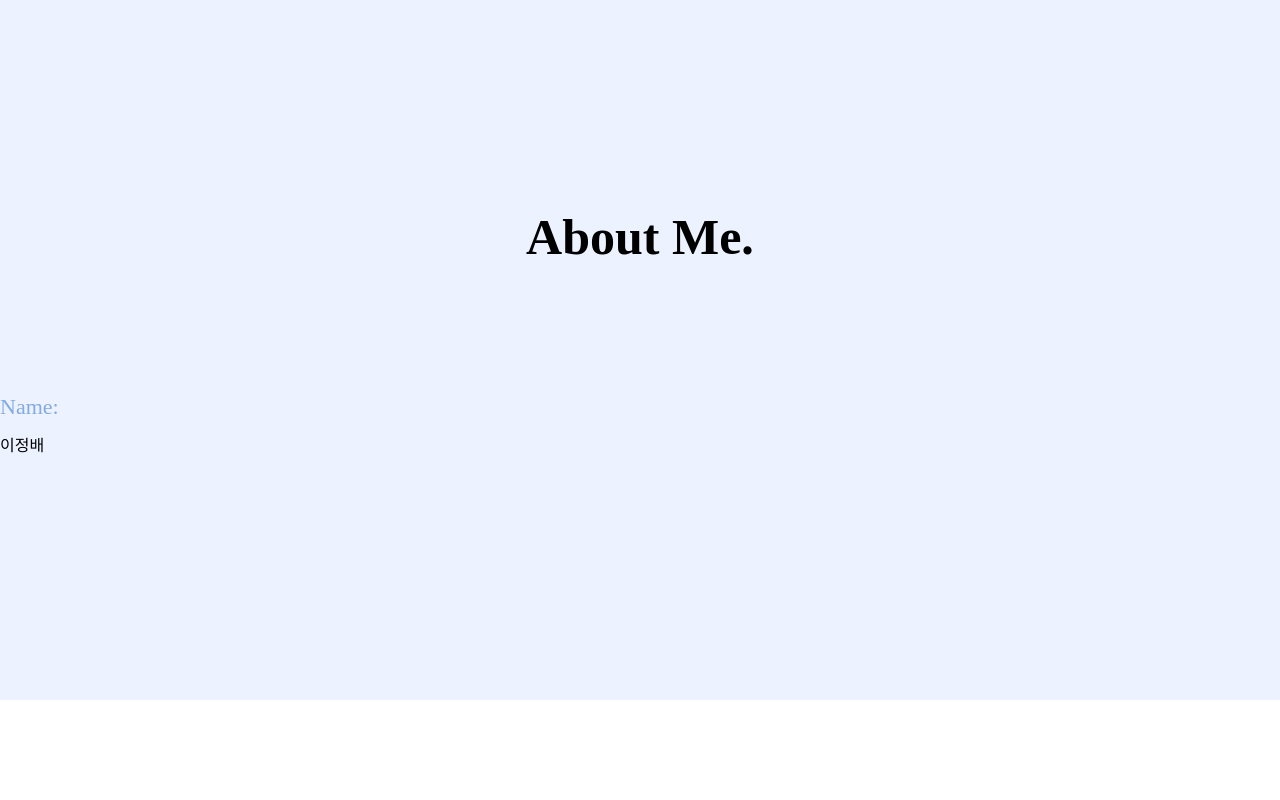
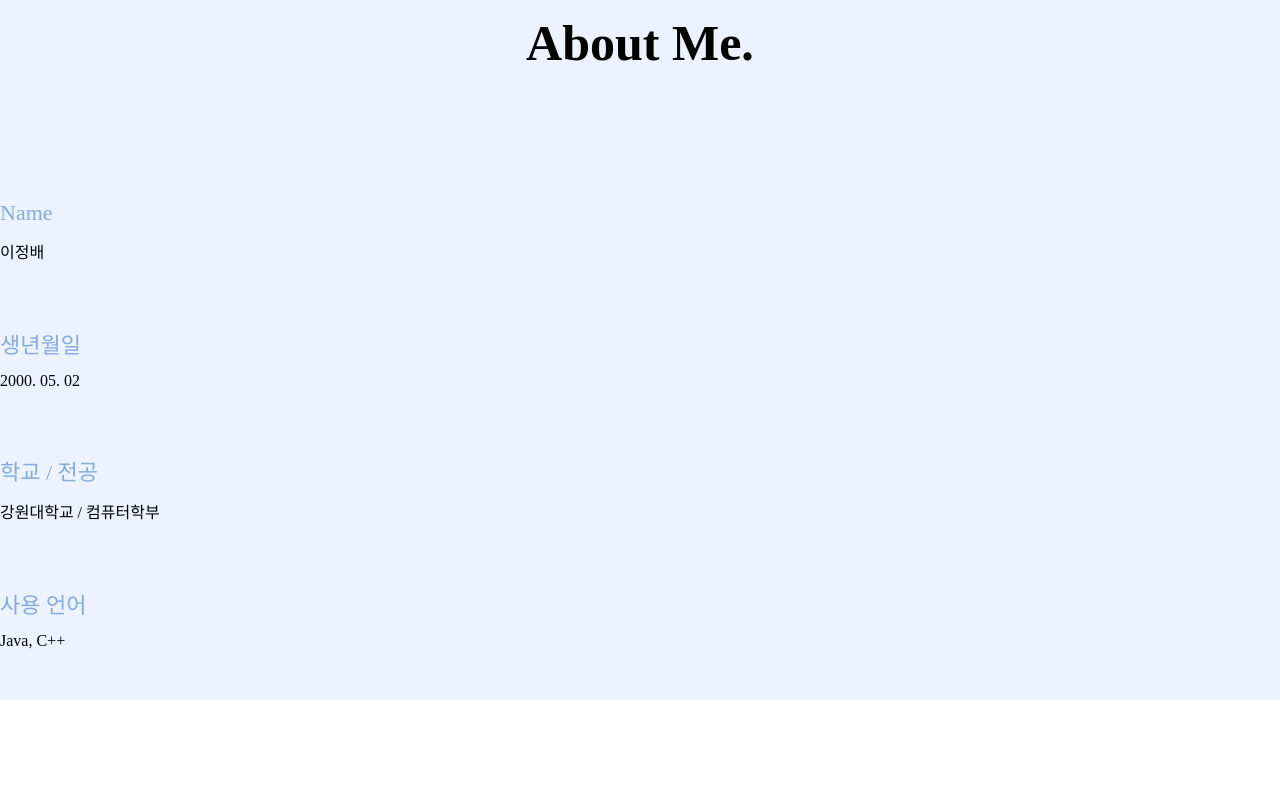
Before and after one commit to RoofMi/ZeNiff_JB, a plain HTML site: page index.html in a window 1280 px wide. Shown: the part 900-1700 px from the top of the page. Drawn offline with nearby package versions, Linux system fonts and the light colour scheme; a web font is replaced by a local one.

Commit message:
내용 추가 및 최종 정리

```diff
--- a/index.html
+++ b/index.html
@@ -55,12 +55,26 @@
     <a id="section_about"></a>
     <section class="section_about">
       <h1>About Me.</h1>
-      <div>
+      <article class="about">
         <dl>
-          <dt>Name: </dt>
-          <dd>이정배</dd>
+          <div class="about_text">
+            <dt>Name</dt>
+            <dd>이정배</dd>
+          </div>
+          <div class="about_text">
+            <dt>생년월일</dt>
+            <dd>2000. 05. 02</dd>
+          </div>
+          <div class="about_text">
+            <dt>학교 / 전공</dt>
+            <dd>강원대학교 / 컴퓨터학부</dd>
+          </div>
+          <div class="about_text">
+            <dt>사용 언어</dt>
+            <dd>Java, C++</dd>
+          </div>
         </dl>
-      </div>
+      </article>
     </section>
 
     <a id="section_project"></a>
@@ -98,9 +112,9 @@
         </a>
       </li>
       <li>
-        <a href="http://github.com/RoofMi" target="_blank">
-          <img src="./image/github.svg">
-          <p>github</p>
+        <a href="https://dapper-quality-3b8.notion.site/c4bee552d28f4a0d8373847fbcbef4fc?v=529a9221394a4b998dc7a42d1f7a2c9b" target="_blank">
+          <img src="./image/notion.svg">
+          <p>notion</p>
         </a>
       </li>
     </ul>
```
┄┄┄┄┄┄┄┄┄┄┄┄┄┄┄┄┄┄┄┄
Assignment |
Working from the listing above, retype it exactly but include no images.

Answer to the problem |
Before and after one commit to RoofMi/ZeNiff_JB, a plain HTML site: page index.html in a window 1280 px wide. Shown: the part 900-1700 px from the top of the page. Drawn offline with nearby package versions, Linux system fonts and the light colour scheme; a web font is replaced by a local one.

Commit message:
내용 추가 및 최종 정리

```diff
--- a/index.html
+++ b/index.html
@@ -55,12 +55,26 @@
     <a id="section_about"></a>
     <section class="section_about">
       <h1>About Me.</h1>
-      <div>
+      <article class="about">
         <dl>
-          <dt>Name: </dt>
-          <dd>이정배</dd>
+          <div class="about_text">
+            <dt>Name</dt>
+            <dd>이정배</dd>
+          </div>
+          <div class="about_text">
+            <dt>생년월일</dt>
+            <dd>2000. 05. 02</dd>
+          </div>
+          <div class="about_text">
+            <dt>학교 / 전공</dt>
+            <dd>강원대학교 / 컴퓨터학부</dd>
+          </div>
+          <div class="about_text">
+            <dt>사용 언어</dt>
+            <dd>Java, C++</dd>
+          </div>
         </dl>
-      </div>
+      </article>
     </section>
 
     <a id="section_project"></a>
@@ -98,9 +112,9 @@
         </a>
       </li>
       <li>
-        <a href="http://github.com/RoofMi" target="_blank">
-          <img src="./image/github.svg">
-          <p>github</p>
+        <a href="https://dapper-quality-3b8.notion.site/c4bee552d28f4a0d8373847fbcbef4fc?v=529a9221394a4b998dc7a42d1f7a2c9b" target="_blank">
+          <img src="./image/notion.svg">
+          <p>notion</p>
         </a>
       </li>
     </ul>
```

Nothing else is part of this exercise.